In 2018 we are all living in a world where almost everything is becoming connected, whether it’s the power grid, network, phone system, our cars, or the appliances that heat our home or chill our food. As this Internet of Things (IoT) continues to proliferate. This growing class of cloud-connected devices – 9 billion of which ship every year – run tiny MCU chips that will power everything from kitchen appliances and toys to industrial equipment on factory floors. This next wave of connected devices is in increasingly intelligent and connected. They will improve daily life in countless ways, but if they’re not secure, they will make people, communities and countries vulnerable to attack in more ways than ever before.
As s result of this the Threat and security risks expand exponentially. At this year RSA conference in San Francisco, Microsoft announced new offerings to take security more squarely to where it needs to go and where it has not effectively gone before – the edge.
The Azure Sphere Services are a new services and features that will better harden not only our intelligent cloud but also the billions of connected devices that live on its edge.
I’ve spent many years referencing Wikipedia’s list of cognitive biases whenever I have a hunch that a certain type of thinking is an official bias but I can’t recall the name or details. It’s been an invaluable reference for helping me identify the hidden flaws in my own thinking. Nothing else I’ve come across seems to be both as comprehensive and as succinct.
However, honestly, the Wikipedia page is a bit of a tangled mess. Despite trying to absorb the information of this page many times over the years, very little of it seems to stick. I often scan it and feel like I’m not able to find the bias I’m looking for, and then quickly forget what I’ve learned. I think this has to do with how the page has organically evolved over the years. Today, it groups 175 biases into vague categories (decision-making biases, social biases, memory errors, etc) that don’t really feel mutually exclusive to me, and then lists them alphabetically within categories. There are duplicates a-plenty, and many similar biases with different names, scattered willy-nilly.
I’ve taken some time over the last four weeks (I’m on paternity leave) to try to more deeply absorb and understand this list, and to try to come up with a simpler, clearer organizing structure to hang these biases off of. Reading deeply about various biases has given my brain something to chew on while I bounce little Louie to sleep.
The Windows Azure for Research project facilitates and accelerates scholarly and scientific research by enabling researchers to use the power of Windows Azure to perform big data computations in the cloud.
Windows Azure Research Award Program

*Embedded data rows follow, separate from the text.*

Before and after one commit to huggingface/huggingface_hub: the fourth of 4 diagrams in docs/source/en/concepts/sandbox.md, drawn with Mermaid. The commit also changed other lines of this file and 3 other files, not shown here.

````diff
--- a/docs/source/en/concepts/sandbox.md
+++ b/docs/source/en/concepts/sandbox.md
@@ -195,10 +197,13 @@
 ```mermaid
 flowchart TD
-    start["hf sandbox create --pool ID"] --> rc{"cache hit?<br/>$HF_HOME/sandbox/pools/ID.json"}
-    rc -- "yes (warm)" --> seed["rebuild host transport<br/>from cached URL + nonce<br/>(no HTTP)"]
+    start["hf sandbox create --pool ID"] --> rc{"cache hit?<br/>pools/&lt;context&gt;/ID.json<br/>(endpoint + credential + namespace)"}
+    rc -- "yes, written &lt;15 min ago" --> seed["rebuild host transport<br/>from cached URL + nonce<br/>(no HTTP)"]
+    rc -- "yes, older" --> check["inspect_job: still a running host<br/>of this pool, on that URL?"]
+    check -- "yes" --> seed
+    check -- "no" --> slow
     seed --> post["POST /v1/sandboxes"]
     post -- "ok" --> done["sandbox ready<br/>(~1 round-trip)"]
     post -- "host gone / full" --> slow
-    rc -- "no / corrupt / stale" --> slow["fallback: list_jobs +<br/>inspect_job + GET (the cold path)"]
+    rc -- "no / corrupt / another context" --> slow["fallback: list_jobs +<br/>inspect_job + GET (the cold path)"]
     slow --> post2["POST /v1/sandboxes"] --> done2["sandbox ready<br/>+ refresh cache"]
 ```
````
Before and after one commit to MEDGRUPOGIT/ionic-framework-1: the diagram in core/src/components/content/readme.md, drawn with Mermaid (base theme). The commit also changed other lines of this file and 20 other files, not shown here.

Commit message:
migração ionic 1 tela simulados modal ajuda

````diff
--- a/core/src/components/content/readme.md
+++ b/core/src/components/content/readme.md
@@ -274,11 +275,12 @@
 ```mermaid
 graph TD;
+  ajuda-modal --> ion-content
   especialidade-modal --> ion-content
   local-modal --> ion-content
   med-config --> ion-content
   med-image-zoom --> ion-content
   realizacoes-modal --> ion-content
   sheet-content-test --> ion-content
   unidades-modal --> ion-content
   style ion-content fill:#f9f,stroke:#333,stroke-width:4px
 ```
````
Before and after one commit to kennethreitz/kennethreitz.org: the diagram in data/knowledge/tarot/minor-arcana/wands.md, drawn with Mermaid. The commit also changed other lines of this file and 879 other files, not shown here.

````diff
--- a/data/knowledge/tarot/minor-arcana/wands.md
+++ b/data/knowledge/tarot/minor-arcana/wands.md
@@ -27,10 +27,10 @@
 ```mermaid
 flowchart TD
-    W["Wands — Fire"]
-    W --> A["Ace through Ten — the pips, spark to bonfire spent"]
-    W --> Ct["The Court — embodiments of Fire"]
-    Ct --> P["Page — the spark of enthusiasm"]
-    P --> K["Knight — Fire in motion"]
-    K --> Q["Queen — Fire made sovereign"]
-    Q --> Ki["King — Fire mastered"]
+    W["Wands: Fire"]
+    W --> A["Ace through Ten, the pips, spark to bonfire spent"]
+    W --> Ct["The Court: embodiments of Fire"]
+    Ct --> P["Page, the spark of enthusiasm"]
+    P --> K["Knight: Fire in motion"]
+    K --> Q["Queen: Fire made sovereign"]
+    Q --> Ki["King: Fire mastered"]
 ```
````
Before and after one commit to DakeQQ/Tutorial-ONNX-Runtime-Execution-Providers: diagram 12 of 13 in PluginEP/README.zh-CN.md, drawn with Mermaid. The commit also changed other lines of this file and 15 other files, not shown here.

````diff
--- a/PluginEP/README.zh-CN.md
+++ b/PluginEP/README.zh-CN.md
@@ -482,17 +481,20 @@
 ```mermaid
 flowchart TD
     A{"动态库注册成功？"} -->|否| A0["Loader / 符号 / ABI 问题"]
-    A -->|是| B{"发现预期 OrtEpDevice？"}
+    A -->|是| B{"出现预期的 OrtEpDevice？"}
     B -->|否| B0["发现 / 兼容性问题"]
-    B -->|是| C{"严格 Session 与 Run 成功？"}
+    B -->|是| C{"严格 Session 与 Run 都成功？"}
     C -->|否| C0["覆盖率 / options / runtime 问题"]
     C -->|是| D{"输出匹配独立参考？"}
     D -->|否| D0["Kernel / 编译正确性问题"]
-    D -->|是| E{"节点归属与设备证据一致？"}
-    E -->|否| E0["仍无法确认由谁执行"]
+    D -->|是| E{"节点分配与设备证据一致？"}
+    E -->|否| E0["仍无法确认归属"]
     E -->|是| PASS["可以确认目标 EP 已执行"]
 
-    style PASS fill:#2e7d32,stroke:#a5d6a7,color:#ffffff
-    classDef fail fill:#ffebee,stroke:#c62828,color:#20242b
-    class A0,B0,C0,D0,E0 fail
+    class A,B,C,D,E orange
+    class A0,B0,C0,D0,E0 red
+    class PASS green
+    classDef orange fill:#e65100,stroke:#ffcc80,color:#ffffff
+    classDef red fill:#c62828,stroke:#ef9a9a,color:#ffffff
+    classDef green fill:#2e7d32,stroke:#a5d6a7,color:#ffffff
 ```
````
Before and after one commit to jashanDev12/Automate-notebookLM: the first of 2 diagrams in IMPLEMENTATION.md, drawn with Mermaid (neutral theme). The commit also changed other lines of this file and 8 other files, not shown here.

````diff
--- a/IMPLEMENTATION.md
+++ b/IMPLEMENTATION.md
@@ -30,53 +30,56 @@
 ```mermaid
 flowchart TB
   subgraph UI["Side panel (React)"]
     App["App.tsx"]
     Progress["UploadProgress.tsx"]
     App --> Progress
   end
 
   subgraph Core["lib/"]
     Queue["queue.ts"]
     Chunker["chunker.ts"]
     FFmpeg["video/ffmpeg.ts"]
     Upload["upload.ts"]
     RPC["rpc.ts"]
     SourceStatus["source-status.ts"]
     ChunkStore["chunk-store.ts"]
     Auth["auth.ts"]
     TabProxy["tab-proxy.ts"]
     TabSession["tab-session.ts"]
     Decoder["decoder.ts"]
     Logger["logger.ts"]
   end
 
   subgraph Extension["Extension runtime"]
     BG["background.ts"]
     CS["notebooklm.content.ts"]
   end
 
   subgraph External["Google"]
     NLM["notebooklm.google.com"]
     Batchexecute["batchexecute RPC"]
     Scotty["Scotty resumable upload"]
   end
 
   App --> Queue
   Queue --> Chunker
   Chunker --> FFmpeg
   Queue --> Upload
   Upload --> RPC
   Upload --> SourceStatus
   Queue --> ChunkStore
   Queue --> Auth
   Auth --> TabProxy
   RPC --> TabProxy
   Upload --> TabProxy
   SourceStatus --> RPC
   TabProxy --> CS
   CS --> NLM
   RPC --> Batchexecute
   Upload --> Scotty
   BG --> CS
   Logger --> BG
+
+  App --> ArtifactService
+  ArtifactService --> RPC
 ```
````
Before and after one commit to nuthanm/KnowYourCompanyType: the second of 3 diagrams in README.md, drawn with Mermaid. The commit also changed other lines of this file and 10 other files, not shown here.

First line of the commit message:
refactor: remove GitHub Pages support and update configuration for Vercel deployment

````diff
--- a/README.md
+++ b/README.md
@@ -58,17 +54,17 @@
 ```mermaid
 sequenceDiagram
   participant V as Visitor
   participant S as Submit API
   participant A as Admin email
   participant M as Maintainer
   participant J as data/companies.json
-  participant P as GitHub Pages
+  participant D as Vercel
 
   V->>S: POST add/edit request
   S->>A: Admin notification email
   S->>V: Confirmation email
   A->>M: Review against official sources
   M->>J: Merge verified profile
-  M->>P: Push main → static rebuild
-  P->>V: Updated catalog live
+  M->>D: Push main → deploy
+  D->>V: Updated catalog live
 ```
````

Microsoft Research is soliciting proposals for the use of Windows Azure in research. We welcome research proposals from any branch of scholarly activity. To qualify, applicants must be affiliated with an academic institution or non-profit research laboratory. In addition to individual investigator projects, we are interested in projects that will support access to services and data of value to a collaboration or community. Winning proposals will be awarded large allocations of Windows Azure storage and compute resources for a period of one year.
This article from Will Thalhimer, particularly in relation to the limitations of lab-based rather than practical reserach, is excellent. It encapsulates exactly why my own research is based on my actual work and not some contrived set of lab-based circumstances. It is let down only by its fondness for exclamation marks…
It also reminds me of my mantra, “Despite what they would have you believe, no one knows anything.”
In the learning field, research insights can help practitioners (trainers, teachers, instructional designers, elearning developers) build more effective learning interventions. Unfortunately, some practitioners look at the flaws and limitations in the research and reject research entirely. This article, by noted research-translator, Will Thalheimer, PhD, provides insights into balancing research limitations and benefits—by examining the workplace learning field.